JS: It was great! I was blown away by their professionalism and abilities both as musicians and as humans beings. Right now I have a big smile on my face and I’m very impressed on how the new compositions turned out, due to working with such a great company of musicians.
MR: How many tunes we’ll find in the album?
JS: On completion there are 10 tracks. We were in the studio for two days recording all live material on the 17th and 18th of July 2013. We recorded in Los Angeles, with the extensive support of Talley Sherwood as Sound Engineer at Tritone Studios.
MR: Are all they originals?
Yes this is my new album as a leader. All tunes are original.
MR: What are the differences can we find between your latest record Do not disturb the peace and Electric water?
JS: I think they’re two very different projects and with two diverse bands. So the results are very unique in both records. I can’t really describe what the most obvious differences are but I can say that “Electric Water” seems to me more energetic. On the other side “Do Not Disturb The Peace” is very lyrical in a certain way and is more peaceful.
MR : Will you include electronic effects in the music?
JS: We recorded some electronic effects but we still need to finalize which will be used during the production in April next year (2014) at Bunker Studios in N.Y.
MR: As you have explained, there is a special vocal guest, Tatiana Parra. You also had a vocal contribution in your previous album. What does a woman’s voice provide to your music?
JS: Yes in my previous album I asked a talented singer from Croatia called Alba Nacinovich, whom I met during my jazz studies at the Conservatory in Italy. I love songs; especially popular songs and simple songs. So for me it was a very natural to add vocals. They help the recording to come all together and entwine the melodies with the guitar and sometimes with piano or sax.
MR: How would you categorize your music?
JS: Wow! It’s pretty hard to find a genre.
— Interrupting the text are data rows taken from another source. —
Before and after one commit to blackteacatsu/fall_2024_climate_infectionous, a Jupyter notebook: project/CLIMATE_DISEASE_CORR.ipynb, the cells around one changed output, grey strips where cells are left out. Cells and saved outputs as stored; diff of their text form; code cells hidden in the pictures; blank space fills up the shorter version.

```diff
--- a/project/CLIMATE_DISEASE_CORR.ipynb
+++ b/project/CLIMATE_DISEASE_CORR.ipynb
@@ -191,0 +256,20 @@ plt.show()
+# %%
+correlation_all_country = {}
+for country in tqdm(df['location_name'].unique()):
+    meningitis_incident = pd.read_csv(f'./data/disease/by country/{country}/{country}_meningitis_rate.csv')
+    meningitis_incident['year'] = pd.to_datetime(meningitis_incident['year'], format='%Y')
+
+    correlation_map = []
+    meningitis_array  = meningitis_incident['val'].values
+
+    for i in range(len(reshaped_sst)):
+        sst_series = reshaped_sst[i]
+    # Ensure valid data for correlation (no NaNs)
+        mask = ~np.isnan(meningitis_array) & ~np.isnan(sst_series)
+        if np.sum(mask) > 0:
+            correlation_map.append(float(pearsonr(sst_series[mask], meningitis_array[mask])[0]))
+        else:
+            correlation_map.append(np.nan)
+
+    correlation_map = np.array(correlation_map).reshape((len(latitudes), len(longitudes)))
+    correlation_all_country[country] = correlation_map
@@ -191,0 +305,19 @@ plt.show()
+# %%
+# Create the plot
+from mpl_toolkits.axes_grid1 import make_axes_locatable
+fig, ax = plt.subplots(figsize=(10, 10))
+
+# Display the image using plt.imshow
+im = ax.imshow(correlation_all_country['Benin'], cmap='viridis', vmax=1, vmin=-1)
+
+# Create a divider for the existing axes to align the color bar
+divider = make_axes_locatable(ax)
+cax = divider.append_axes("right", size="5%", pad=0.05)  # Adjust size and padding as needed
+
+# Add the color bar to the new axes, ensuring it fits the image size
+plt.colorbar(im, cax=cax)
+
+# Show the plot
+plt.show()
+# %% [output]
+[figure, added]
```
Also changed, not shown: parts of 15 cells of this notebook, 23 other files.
I’ve always thought that music is not about genre rather it is about making good music or at least the attempt to reach that outcome. I have my roots in so many different fields but if I have to answer that question I would say that my style is a composite of jazz and rock influences. I don’t try to play any one particular style; I just absorb what I like and play. If you are curious and open about learning different musical genres, it will flow with however your personality wishes to express it.
MR: Your sound is pretty melodic in ‘Do not disturb the peace’. Do you perform the same role in your next album or do you want more harmonic features?
JS: I wrote this new music with a quintet in mind. I wrote down piano and guitar parts but we had to separate the roles, sometimes Vardan and sometimes myself. All in all it seems to be well balanced.
MR: The hardest work is coming in April (‘14) when you go back to New York for the mixing of the master at the Bunker Studios with Aaron Nevezie. Have you got clear ideas about your final outcome?
JS: Yes, I want to make the record sounds as energetic as it is. I will publish all the sheet music on my website as soon as the record is released. So people can go through the music while listening. I can’t wait to go to NY and work with Aaron Nevezie and John Davis. The record will be mastered at The Vault Mastering studio soon after.
MR: You still don’t know if you finally will search for a label or not. What would be for you the main point to edit it as an independent album?
JS: Now I’m actually considering every option and as you know I decided to release my previous album myself. Some have advised me to hire a major publicist and others have advised me to just put it online and move on. We grew up in an era where artists and amateurs were divided by who was and wasn’t on a record label. Now if you have a good product and you want to release it couldn’t be any simpler. I think that the best promotion is to regularly produce good music and put it out there. Continue to work and stay positive and all the rest will follow.
Interview by Marta Ramon